The cold fronts rolling in next week will drop water temperatures to the mid to upper 70s at night and will fire up the bite inshore and offshore. Snook fishing is on fire with these cooler nights. We have been finding them around and up the major rivers, creeks and residential docks. A ton of smaller snook are mixed in with some overslot snook. The best bait is still a scaled sardine or whitebait, with a white 4-inch jerk bait coming in second. Redfishing is just starting to get better on the flats.
With fall just around the corner, we're starting to see fish move up on the flats, getting ready for their winter patterns as we start fishing later during the day. Snook, redfish, trout and many more species are roaming around the flats and bay area reefs. Reefs and wrecks are holding a lot of mackerel, mango snapper and some keeper grouper this time of year and will be over the next few months.
The summer air temperature is still in the upper 80s and low 90s during the day, but nightly temps in the 70s means fall Tampa Bay fishing is right around the corner. With snook still on the area beaches and passes, you would think we are more in a summer pattern, but their biological clock is telling them to start moving to the fall spots like the back side of Weedon Island or residential docks.
Muck Rack makes it simple to find people, tweets, or articles that mention any name, keyword, company, hashtag etc. We've compiled this guide to help you make the most of your search.
Selecting a term
Start searching tweets, articles from media outlets, articles mentioned in tweets, journalists'
names, titles and bios with some suggested searches:
Companies or Topics (e.g. iPhone, Microsoft)
Phrases (e.g. "cloud computing") — use quotes to keep the terms together
Twitter handles (e.g. @username) — returns those who have mentioned or replied to
Names (e.g. "David Pogue")
Hashtags (e.g. #sxsw, #london2012)
Bio details (e.g. vegan, Olympics, father)
Muck Rack's Advanced Search allows for many boolean operators.
Find results that mention multiple specified terms, use AND or

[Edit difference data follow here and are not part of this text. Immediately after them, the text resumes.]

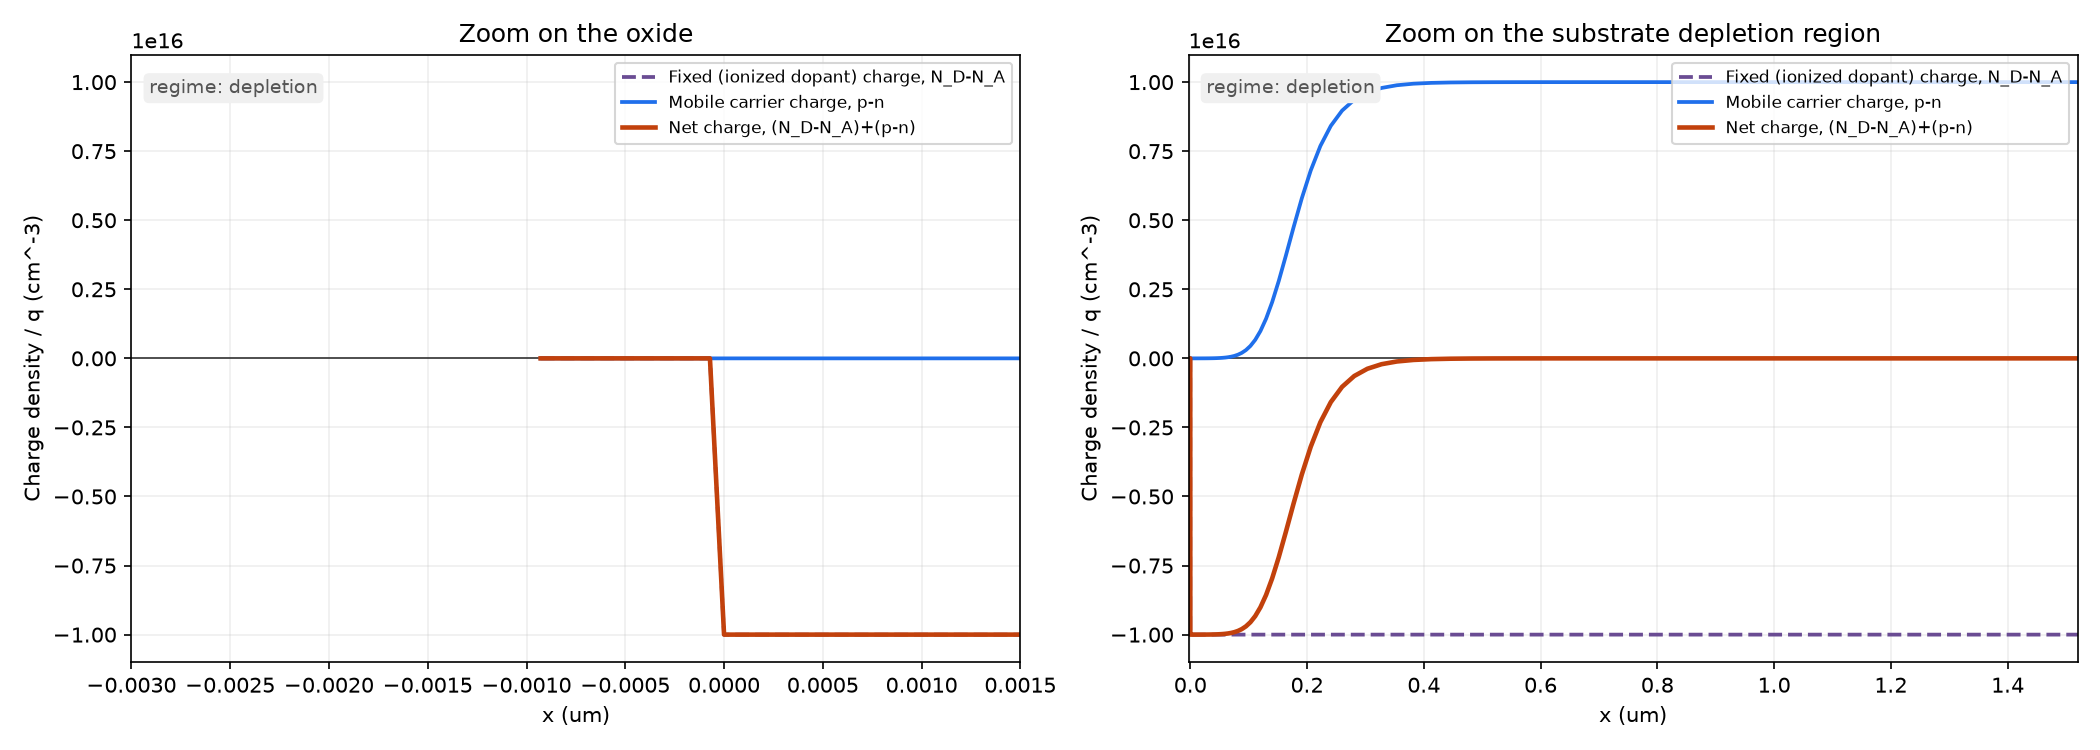
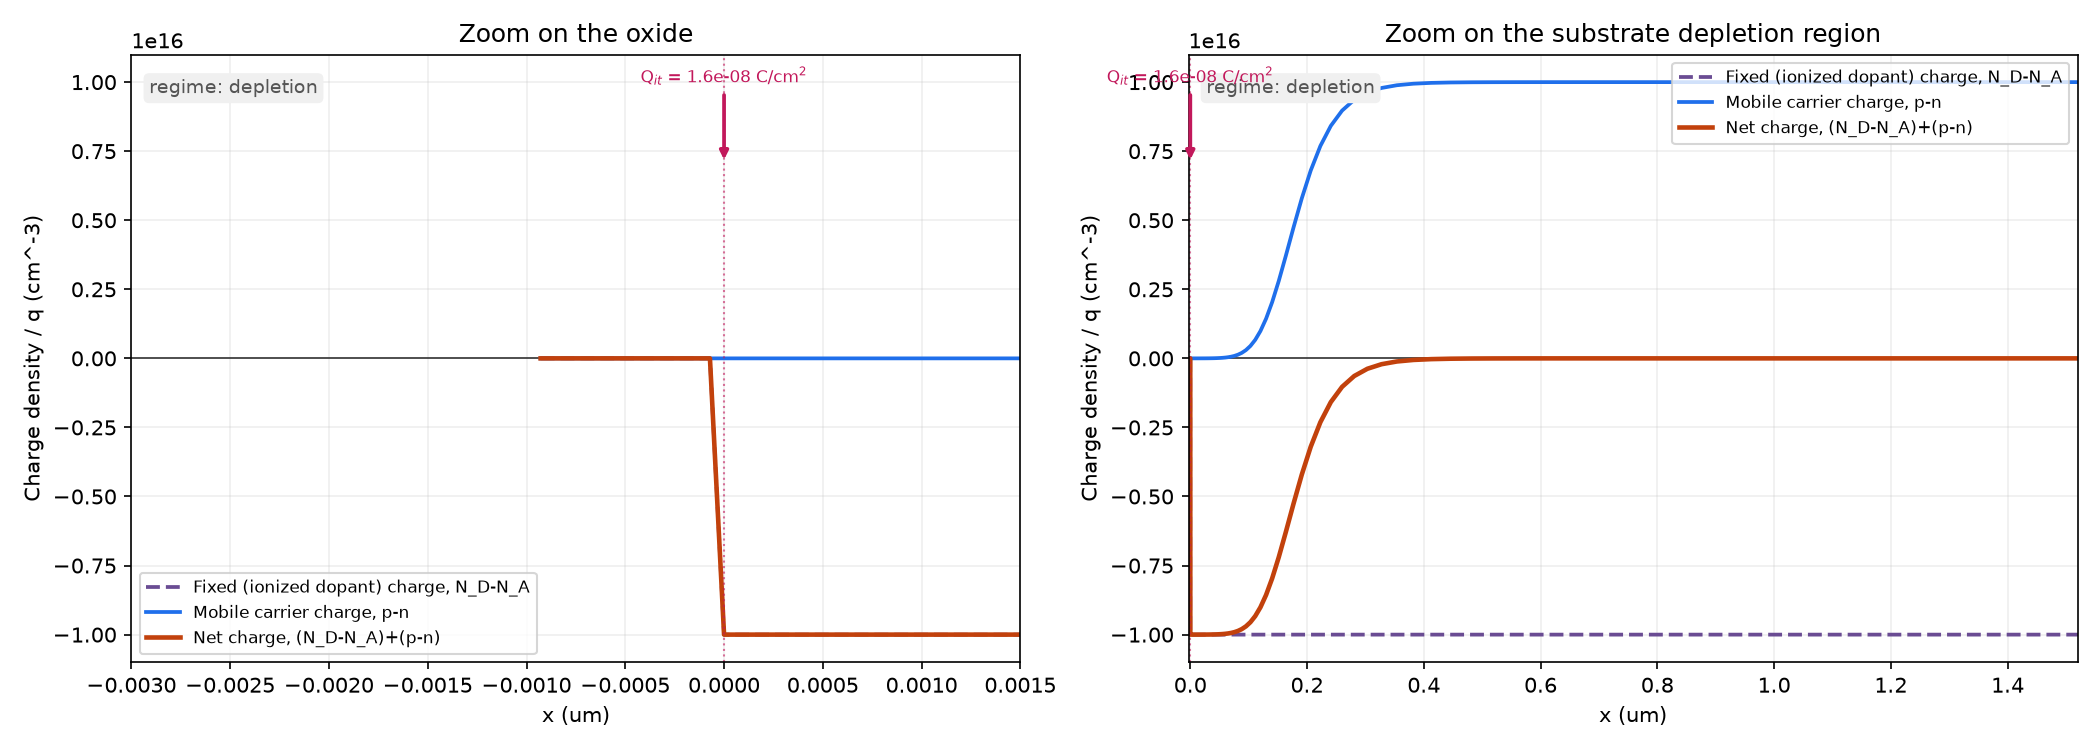
Show interface charge in the structure JSON and charge-density plot
Feature/interface-mesh added Qit_cm2 as a real source term in the
Poisson solve (verified via Gauss's law), but never surfaced it in any
diagnostic output - so a nonzero interface charge correctly changed the
band bending and C-V curve, but was invisible in 07_charge_density.png,
which only ever plotted doping_cm3 and mobile carrier charge.

core/structure_io.py's build_structure gains an optional interfaces=
list ({"x_um", "Qit_cm2"} entries); omitted from the doc entirely when
empty or every entry is Qit_cm2=0.0, so every existing structure JSON
(diode, and MOS examples with no interface charge) is unaffected.
mos/mos_main.py now passes it through from mesh.build_mos_grid's
"interfaces" list.

core/plot.py's plot_charge draws it as a labeled arrow/marker at the
interface's x position instead of a literal curve - Qit_cm2 is an areal
charge density (C/cm^2), a different unit from the volumetric (cm^-3)
traces already on that axis, so it can't share their y-scale as a real
spike; this is the standard textbook convention for showing a sheet
charge on a charge-density plot.

Changed region(s): [[0.2786, 0.092, 0.4952, 0.2147], [0.0619, 0.7667, 0.2476, 0.8893], [0.5262, 0.092, 0.619, 0.1227]]

diff --git a/core/structure_io.py b/core/structure_io.py
@@ -30,6 +30,12 @@ Schema (schema_version=1, dim=1):
                    "phip": [...]}} - fields are per-node, same length as
                    grid.x_um. NaN (e.g. phin/phip inside an oxide, where
                    they're undefined) is written as JSON null.
+  interfaces     : optional list of {"x_um", "Qit_cm2"} - a fixed sheet
+                   (areal) charge density at a material boundary (see
+                   core/interfaces.py's Interface). Omitted entirely for a
+                   device with none (e.g. the diode) or when every
+                   interface present has Qit_cm2=0.0, so it's not a
+                   schema-breaking addition for any existing doc.
 """
 import json
 
@@ -48,7 +54,8 @@ def _sig_list(arr, ndigits=6):
     return [_sig(v, ndigits) for v in np.asarray(arr, dtype=float).tolist()]
 
 
-def build_structure(*, device, material, regions, x_um, doping_cm3, bias_points, dim=1):
+def build_structure(*, device, material, regions, x_um, doping_cm3, bias_points, dim=1,
+                     interfaces=None):
     """Build the structure+fields doc (pure, no I/O) - see the module
     docstring for the schema. `bias_points` items are {"label", "bias",
     "fields": {...}} with an optional "regime" key, and `regions` items are
@@ -61,7 +68,7 @@ def build_structure(*, device, material, regions, x_um, doping_cm3, bias_points,
     for k, v in material.items():
         material_out[k] = _sig_list(v, 8) if np.ndim(v) > 0 else _sig(v, 8)
 
-    return {
+    doc = {
         "schema_version": SCHEMA_VERSION,
         "dim": dim,
         "device": device,
@@ -79,6 +86,13 @@ def build_structure(*, device, material, regions, x_um, doping_cm3, bias_points,
             for bp in bias_points
         ],
     }
+    nonzero_interfaces = [iface for iface in (interfaces or []) if iface.get("Qit_cm2", 0.0) != 0.0]
+    if nonzero_interfaces:
+        doc["interfaces"] = [
+            {"x_um": _sig(iface["x_um"]), "Qit_cm2": _sig(iface["Qit_cm2"], 8)}
+            for iface in nonzero_interfaces
+        ]
+    return doc
 
 
 def write_structure(path, doc):

diff --git a/core/plot.py b/core/plot.py
@@ -215,6 +215,23 @@ def plot_charge(doc, bias_index=0, ax=None, xlim_um=None, fields=None):
     if "net" in fields:
         ax.plot(x_um, net, color="#c2410c", lw=2.2, label="Net charge, (N_D-N_A)+(p-n)")
 
+    # Interface (sheet) charge, e.g. a fixed Si/SiO2 Qit - a genuinely
+    # different quantity (C/cm^2, areal) from the volumetric (cm^-3) traces
+    # above, so it can't share their y-scale as a literal spike; drawn as a
+    # labeled marker/arrow at its location instead, the usual textbook
+    # convention for an interface charge sheet.
+    for iface in doc.get("interfaces", []):
+        y0, y1 = ax.get_ylim()
+        yspan = y1 - y0 if y1 > y0 else 1.0
+        color = "#c2185b"
+        ax.annotate(
+            f"Q$_{{it}}$ = {iface['Qit_cm2']:.3g} C/cm$^2$",
+            xy=(iface["x_um"], y0 + 0.82 * yspan), xytext=(iface["x_um"], y0 + 0.98 * yspan),
+            arrowprops=dict(arrowstyle="-|>", color=color, lw=1.8),
+            ha="center", va="top", fontsize=8, color=color,
+        )
+        ax.axvline(iface["x_um"], color=color, lw=1.0, ls=":", alpha=0.6)
+
     if xlim_um is not None:
         ax.set_xlim(*xlim_um)
     ax.set_xlabel("x (um)")

diff --git a/mos/mos_main.py b/mos/mos_main.py
@@ -294,12 +294,16 @@ def main():
                      "x_range_um": [0.0, g["t_si"] * 1e4],
                      "kind": "semiconductor", "doping_type": "p" if is_p_sub else "n"})
 
+    interfaces_out = [{"x_um": x[iface.node_index] * 1e4, "Qit_cm2": iface.Qit_cm2}
+                       for iface in g["interfaces"]]
+
     struct_doc = sio.build_structure(
         device="mos",
         material={"eps_r": mat.eps_r, "ni_cm3": mat.ni, "T": mat.T,
                   "chi_eV": chi_per_node, "Eg_eV": Eg_per_node},
         regions=regions,
         x_um=x_um, doping_cm3=Cdop, bias_points=struct_bias_points,
+        interfaces=interfaces_out,
     )
     if structure_file:
         sio.write_structure(os.path.join(OUT, structure_file), struct_doc)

+. For example, ensure each result contains both Elon Musk and Mark Zuckerberg by
searching Musk AND Zuckerberg or Musk + Zuckerberg.
Use the operators OR or , to broaden your search when you'd like either of
multiple terms to appear in results. (This is the default behavior of our search when no operators
are used). For example, results will contain either cake or cookie by searching cake OR cookie or cake,cookie
Use NOT or - to subtract results from your search. For
example, searching Disney will yield results about the Walt Disney Company as well as Walt Disney
World Resort. To exclude mentions of Disney World, search for Disney -World or Disney
When using one of these operators with a phrase, enclose it in quotation marks. For example, you can
find results about smartphones excluding Apple's iPhone 4S by searching smartphone -"iPhone
Exact case matching or punctuation
If you're searching for a brand name or keyword that relies on specific punctuation marks or capitalization, you can
find results that match your exact query by adding matchcase: before the keyword you're searching for, like matchcase:E*TRADE .
Use parentheses to separate multiple
boolean phrases. For example, to find journalists talking about having fun in Disney World or
Disneyland, search for ("disney world" OR disneyland) AND fun.
An asterisk can be used to search for any variation of a root word truncated by the asterisk. For example, searching for admin* will return results for administrator, administration, administer, administered, etc.
A near operator is an AND operator where you can control the distance between the words. You can vary the distance the near operation uses by adding a forward slash and number (between 0-99) such as strawberries NEAR/10 "whipped cream", which means the strawberries must exist within 10 words of "whipped cream".